We’ve heard that harvest has started in some areas of the state. With that being the case, you may find that you need more information regarding the drought resources that are available to you. We’ve made it easier to access that information on the IL Corn website be creating a direct link. Go to http://www.ilcorn.org/drought for a current list of information and resources available to you as a farmer. We’ve also posted some great information for consumer audiences, as well.
We have created an online album of photographs from the 2012 growing season. If you’d like to submit photos and stories from your farm, please email them to firstname.lastname@example.org.
Earlier this week, University of Illinois Agricultural Economist Gary Schnitkey indicated at the farmdoc daily blog (“2012 Corn and Soybeans Yields Relative to Historical Yields”) that, “On August 10th, the U.S. Department of Agriculture (USDA) released its first estimates of 2012 corn and soybean yields on a state level. As one would expect given the 2012 drought, many states are projected to have poor yields. Relative to trend yields from 1972 through 2011, 2012 corn yields are projected to be the worst in four states. The lowest corn and soybean yields are located in or near the Midwest. Southern and eastern seaboard states have relatively higher yields…Figure 1 shows a map giving a percentage for each state that USDA reported a yield in its August 10th report. This percentage indicates the percent of yields from 1972 through 2011 that are below the 2012 yield. For example, Illinois’ percentage is 5%. This indicates that 5% of the yields from 1972 through 2011 are below the 2012 yield in terms of percent deviations from trend.”

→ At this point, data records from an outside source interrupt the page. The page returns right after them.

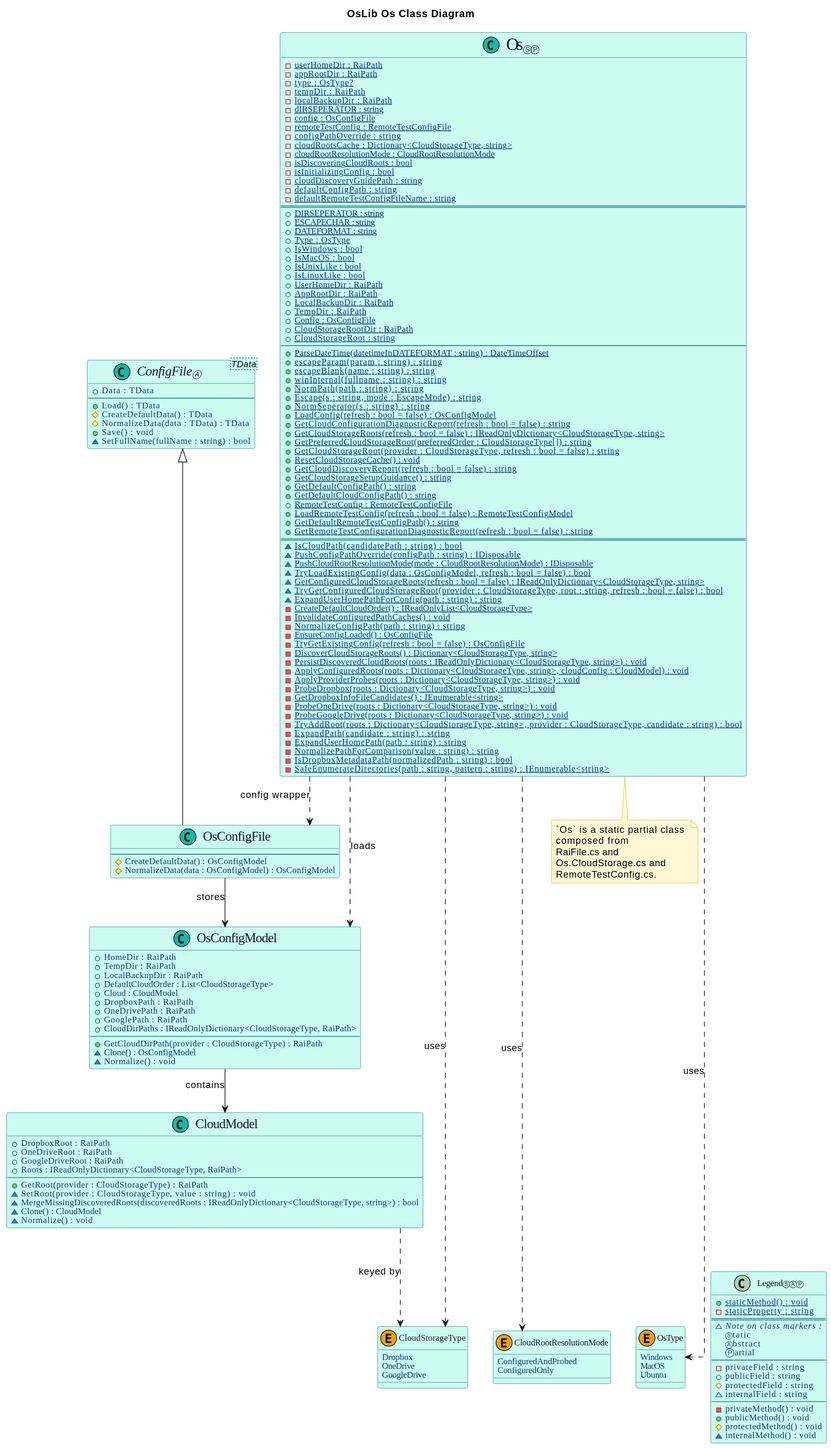
This is Os-ClassDiagram.svg from Burkhardt/OsLib, a PlantUML export, as it was before one commit.
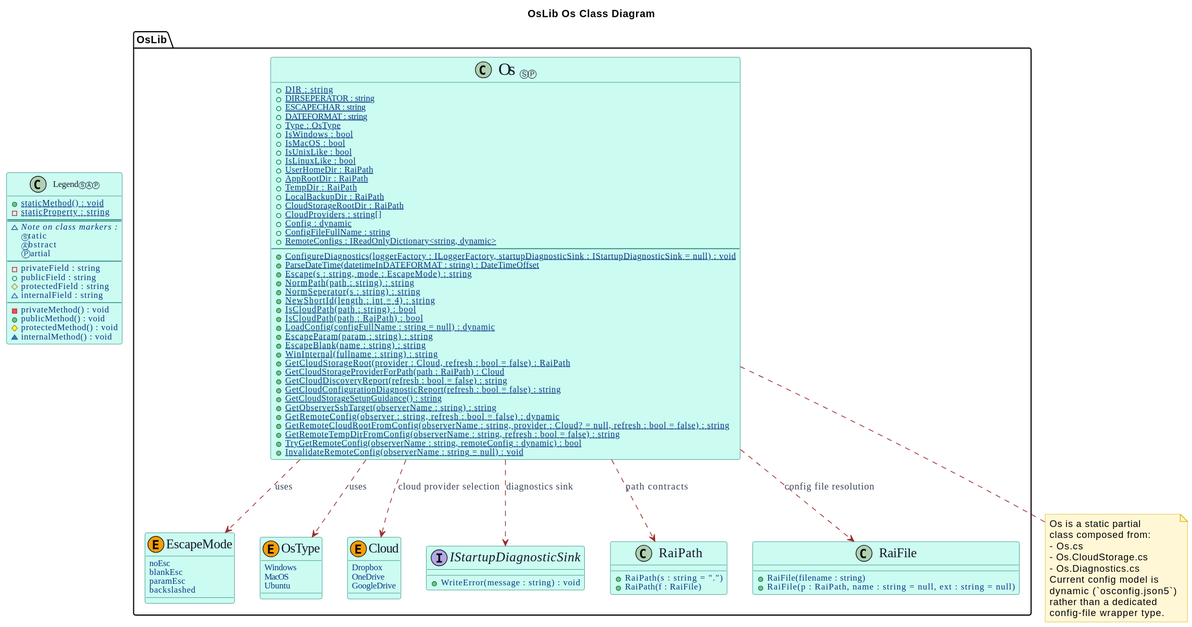
After the change.

What changed in the source:
```diff
@@ -1,9 +1,9 @@
 @startuml
+
 title OsLib Os Class Diagram
 
 skinparam backgroundColor white
 skinparam shadowing false
-skinparam linetype ortho
 skinparam DiagramFontName "Casual"
 skinparam DiagramFontSize 36
 skinparam ClassFontName "Casual"
@@ -16,7 +16,6 @@
 skinparam ClassMethodFontName "Casual"
 skinparam ClassMethodFontSize 12
 skinparam ClassMethodFontWeight 500
-skinparam ClassFontName "Casual"
 skinparam ClassAttributeFontStyle normal
 skinparam ClassBorderColor #0f766e
 skinparam ClassBackgroundColor #ccfbf1
@@ -26,189 +25,128 @@
 skinparam EnumFontColor #7c2d12
 skinparam NoteBackgroundColor #fff7d6
 skinparam NoteBorderColor #d4b106
+skinparam ArrowColor #9b2c2c
+skinparam ArrowFontColor #374151
+skinparam ArrowFontName "Casual"
 
 show circle
 
-together {
-	enum OsType << (E,#f59e0b) >> {
+package "OsLib" {
+	enum "<size:18>EscapeMode</size>" as EscapeMode << (E,#f59e0b) >> {
+		noEsc
+		blankEsc
+		paramEsc
+		backslashed
+	}
+
+	enum "<size:18>OsType</size>" as OsType << (E,#f59e0b) >> {
 		Windows
 		MacOS
 		Ubuntu
 	}
-		enum CloudRootResolutionMode << (E,#f59e0b) >> {
-			ConfiguredAndProbed
-			ConfiguredOnly
-		}
-	enum CloudStorageType << (E,#f59e0b) >> {
+
+	enum "<size:18>Cloud</size>" as Cloud << (E,#f59e0b) >> {
 		Dropbox
 		OneDrive
 		GoogleDrive
 	}
-	class "Legend<size:10>ⓈⒶⓅ</size>" as LegendSample {
-		+{static} staticMethod() : void
-		-{static} staticProperty : string
-		==
-		~<i>Note on class markers :</i>
-		<size:10>Ⓢ</size>tatic
-		<size:10>Ⓐ</size>bstract
-		Ⓟartial
+
+	interface "<size:18>IStartupDiagnosticSink</size>" as IStartupDiagnosticSink {
+		+WriteError(message : string) : void
+	}
+
+	class "<size:18>RaiPath</size>" as RaiPath {
+		+RaiPath(s : string = ".")
+		+RaiPath(f : RaiFile)
+	}
+
+	class "<size:18>RaiFile</size>" as RaiFile {
+		+RaiFile(filename : string)
+		+RaiFile(p : RaiPath, name : string = null, ext : string = null)
+	}
+
+	class "<size:24>Os</size> ⓈⓅ" as Os {
+		+{static} DIR : string
+		+{static} DIRSEPERATOR : string
+		+{static} ESCAPECHAR : string
+		+{static} DATEFORMAT : string
+		+{static} Type : OsType
+		+{static} IsWindows : bool
+		+{static} IsMacOS : bool
+		+{static} IsUnixLike : bool
+		+{static} IsLinuxLike : bool
+		+{static} UserHomeDir : RaiPath
+		+{static} AppRootDir : RaiPath
+		+{static} TempDir : RaiPath
+		+{static} LocalBackupDir : RaiPath
+		+{static} CloudStorageRootDir : RaiPath
+		+{static} CloudProviders : string[]
+		+{static} Config : dynamic
+		+{static} ConfigFileFullName : string
+		+{static} RemoteConfigs : IReadOnlyDictionary<string, dynamic>
 		--
-		- privateField : string
-		+ publicField : string
-		# protectedField : string
-		~ internalField : string
-		--
-		- privateMethod() : void
-		+ publicMethod() : void
-		# protectedMethod() : void
-		~ internalMethod() : void
+		+{static} ConfigureDiagnostics(loggerFactory : ILoggerFactory, startupDiagnosticSink : IStartupDiagnosticSink = null) : void
+		+{static} ParseDateTime(datetimeInDATEFORMAT : string) : DateTimeOffset
+		+{static} Escape(s : string, mode : EscapeMode) : string
+		+{static} NormPath(path : string) : string
+		+{static} NormSeperator(s : string) : string
+		+{static} NewShortId(length : int = 4) : string
+		+{static} IsCloudPath(path : string) : bool
+		+{static} IsCloudPath(path : RaiPath) : bool
+		+{static} LoadConfig(configFullName : string = null) : dynamic
+		+{static} EscapeParam(param : string) : string
+		+{static} EscapeBlank(name : string) : string
+		+{static} WinInternal(fullname : string) : string
+		+{static} GetCloudStorageRoot(provider : Cloud, refresh : bool = false) : RaiPath
+		+{static} GetCloudStorageProviderForPath(path : RaiPath) : Cloud
+		+{static} GetCloudDiscoveryReport(refresh : bool = false) : string
+		+{static} GetCloudConfigurationDiagnosticReport(refresh : bool = false) : string
+		+{static} GetCloudStorageSetupGuidance() : string
+		+{static} GetObserverSshTarget(observerName : string) : string
+		+{static} GetRemoteConfig(observer : string, refresh : bool = false) : dynamic
+		+{static} GetRemoteCloudRootFromConfig(observerName : string, provider : Cloud? = null, refresh : bool = false) : string
+		+{static} GetRemoteTempDirFromConfig(observerName : string, refresh : bool = false) : string
+		+{static} TryGetRemoteConfig(observerName : string, remoteConfig : dynamic) : bool
+		+{static} InvalidateRemoteConfig(observerName : string = null) : void
 	}
 }
 
-abstract class "<size:18>ConfigFile</size>Ⓐ<TData>" as ConfigFile << (C,#14b8a6) >> {
-	+ Data : TData
+Os ..> OsType : uses
+Os ..> EscapeMode : uses
+Os ..> Cloud : cloud provider selection
+Os ..> RaiPath : path contracts
+Os ..> RaiFile : config file resolution
+Os ..> IStartupDiagnosticSink : diagnostics sink
+
+class "Legend<size:10>ⓈⒶⓅ</size>" as LegendSample {
+	+{static} staticMethod() : void
+	-{static} staticProperty : string
+	==
+	~<i>Note on class markers :</i>
+	<size:10>Ⓢ</size>tatic
+	<size:10>Ⓐ</size>bstract
+	Ⓟartial
 	--
-	+ Load() : TData
-	# CreateDefaultData() : TData
-	# NormalizeData(data : TData) : TData
-	+ Save() : void
-	~ SetFullName(fullName : string) : bool
+	- privateField : string
+	+ publicField : string
+	# protectedField : string
+	~ internalField : string
+	--
+	- privateMethod() : void
+	+ publicMethod() : void
+	# protectedMethod() : void
+	~ internalMethod() : void
 }
 
-class "<size:18>CloudModel</size>" as CloudModel << (C,#14b8a6) >> {
-	+ DropboxRoot : RaiPath
-	+ OneDriveRoot : RaiPath
-	+ GoogleDriveRoot : RaiPath
-	+ Roots : IReadOnlyDictionary<CloudStorageType, RaiPath>
-	--
-	+ GetRoot(provider : CloudStorageType) : RaiPath
-	~ SetRoot(provider : CloudStorageType, value : string) : void
-	~ MergeMissingDiscoveredRoots(discoveredRoots : IReadOnlyDictionary<CloudStorageType, string>) : bool
-	~ Clone() : CloudModel
-	~ Normalize() : void
-}
-
-class "<size:18>OsConfigModel</size>" as OsConfigModel << (C,#14b8a6) >> {
-	+ HomeDir : RaiPath
-	+ TempDir : RaiPath
-	+ LocalBackupDir : RaiPath
-	+ DefaultCloudOrder : List<CloudStorageType>
-	+ Cloud : CloudModel
-	+ DropboxPath : RaiPath
-	+ OneDrivePath : RaiPath
-	+ GooglePath : RaiPath
-	+ CloudDirPaths : IReadOnlyDictionary<CloudStorageType, RaiPath>
-	--
-	+ GetCloudDirPath(provider : CloudStorageType) : RaiPath
-	~ Clone() : OsConfigModel
-	~ Normalize() : void
-}
-
-class "<size:18>OsConfigFile</size>" as OsConfigFile << (C,#14b8a6) >> {
-	--
-	# CreateDefaultData() : OsConfigModel
-	# NormalizeData(data : OsConfigModel) : OsConfigModel
-}
-
-class "<size:24>Os</size>ⓈⓅ " as Os << (C,#14b8a6) >> {
-	-{static} userHomeDir : RaiPath
-	-{static} appRootDir : RaiPath
-	-{static} type : OsType?
-	-{static} tempDir : RaiPath
-	-{static} localBackupDir : RaiPath
-	-{static} dIRSEPERATOR : string
-	-{static} config : OsConfigFile
-	-{static} remoteTestConfig : RemoteTestConfigFile
-	-{static} configPathOverride : string
-	-{static} cloudRootsCache : Dictionary<CloudStorageType, string>
-	-{static} cloudRootResolutionMode : CloudRootResolutionMode
-	-{static} isDiscoveringCloudRoots : bool
-	-{static} isInitializingConfig : bool
-	-{static} cloudDiscoveryGuidePath : string
-	-{static} defaultConfigPath : string
-	-{static} defaultRemoteTestConfigFileName : string
-	==
-	+{static} DIRSEPERATOR : string
-	+{static} ESCAPECHAR : string
-	+{static} DATEFORMAT : string
-	+{static} Type : OsType
-	+{static} IsWindows : bool
-	+{static} IsMacOS : bool
-	+{static} IsUnixLike : bool
-	+{static} IsLinuxLike : bool
-	+{static} UserHomeDir : RaiPath
-	+{static} AppRootDir : RaiPath
-	+{static} LocalBackupDir : RaiPath
-	+{static} TempDir : RaiPath
-	+{static} Config : OsConfigFile
-	+{static} CloudStorageRootDir : RaiPath
-	+{static} CloudStorageRoot : string
-	--
-	+{static} ParseDateTime(datetimeInDATEFORMAT : string) : DateTimeOffset
-	+{static} escapeParam(param : string) : string
-	+{static} escapeBlank(name : string) : string
-	+{static} winInternal(fullname : string) : string
-	+{static} NormPath(path : string) : string
-	+{static} Escape(s : string, mode : EscapeMode) : string
-	+{static} NormSeperator(s : string) : string
-	+{static} LoadConfig(refresh : bool = false) : OsConfigModel
-	+{static} GetCloudConfigurationDiagnosticReport(refresh : bool = false) : string
-	+{static} GetCloudStorageRoots(refresh : bool = false) : IReadOnlyDictionary<CloudStorageType, string>
-	+{static} GetPreferredCloudStorageRoot(preferredOrder : CloudStorageType[]) : string
-	+{static} GetCloudStorageRoot(provider : CloudStorageType, refresh : bool = false) : string
-	+{static} ResetCloudStorageCache() : void
-	+{static} GetCloudDiscoveryReport(refresh : bool = false) : string
-	+{static} GetCloudStorageSetupGuidance() : string
-	+{static} GetDefaultConfigPath() : string
-	+{static} GetDefaultCloudConfigPath() : string
-	+{static} RemoteTestConfig : RemoteTestConfigFile
-	+{static} LoadRemoteTestConfig(refresh : bool = false) : RemoteTestConfigModel
-	+{static} GetDefaultRemoteTestConfigPath() : string
-	+{static} GetRemoteTestConfigurationDiagnosticReport(refresh : bool = false) : string
-	==
-	~{static} IsCloudPath(candidatePath : string) : bool
-	~{static} PushConfigPathOverride(configPath : string) : IDisposable
-	~{static} PushCloudRootResolutionMode(mode : CloudRootResolutionMode) : IDisposable
-	~{static} TryLoadExistingConfig(data : OsConfigModel, refresh : bool = false) : bool
-	~{static} GetConfiguredCloudStorageRoots(refresh : bool = false) : IReadOnlyDictionary<CloudStorageType, string>
-	~{static} TryGetConfiguredCloudStorageRoot(provider : CloudStorageType, root : string, refresh : bool = false) : bool
-	~{static} ExpandUserHomePathForConfig(path : string) : string
-	-{static} CreateDefaultCloudOrder() : IReadOnlyList<CloudStorageType>
-	-{static} InvalidateConfiguredPathCaches() : void
-	-{static} NormalizeConfigPath(path : string) : string
-	-{static} EnsureConfigLoaded() : OsConfigFile
-	-{static} TryGetExistingConfig(refresh : bool = false) : OsConfigFile
-	-{static} DiscoverCloudStorageRoots() : Dictionary<CloudStorageType, string>
-	-{static} PersistDiscoveredCloudRoots(roots : IReadOnlyDictionary<CloudStorageType, string>) : void
-	-{static} ApplyConfiguredRoots(roots : Dictionary<CloudStorageType, string>, cloudConfig : CloudModel) : void
-	-{static} ApplyProviderProbes(roots : Dictionary<CloudStorageType, string>) : void
-	-{static} ProbeDropbox(roots : Dictionary<CloudStorageType, string>) : void
-	-{static} GetDropboxInfoFileCandidates() : IEnumerable<string>
-	-{static} ProbeOneDrive(roots : Dictionary<CloudStorageType, string>) : void
-	-{static} ProbeGoogleDrive(roots : Dictionary<CloudStorageType, string>) : void
-	-{static} TryAddRoot(roots : Dictionary<CloudStorageType, string>, provider : CloudStorageType, candidate : string) : bool
-	-{static} ExpandPath(candidate : string) : string
-	-{static} ExpandUserHomePath(path : string) : string
-	-{static} NormalizePathForComparison(value : string) : string
-	-{static} IsDropboxMetadataPath(normalizedPath : string) : bool
-	-{static} SafeEnumerateDirectories(path : string, pattern : string) : IEnumerable<string>
-}
-
-Os ..> OsType : uses
-Os ..> CloudRootResolutionMode : uses
-Os ..> CloudStorageType : uses
-ConfigFile <|-- OsConfigFile
-OsConfigFile --> OsConfigModel : stores
-OsConfigModel --> CloudModel : contains
-CloudModel ..> CloudStorageType : keyed by
-Os ..> OsConfigFile : config wrapper
-Os ..> OsConfigModel : loads
-
 note bottom of Os
-	`Os` is a static partial class
-	composed from
-	RaiFile.cs and
-	Os.CloudStorage.cs and
-	RemoteTestConfig.cs.
+	Os is a static partial
+	class composed from:
+	- Os.cs
+	- Os.CloudStorage.cs
+	- Os.Diagnostics.cs
+	Current config model is
+	dynamic (`osconfig.json5`)
+	rather than a dedicated
+	config-file wrapper type.
 end note
 @enduml
```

The update noted that, “Similar to corn, low soybean yields are located in the Midwest (see Figure 2).”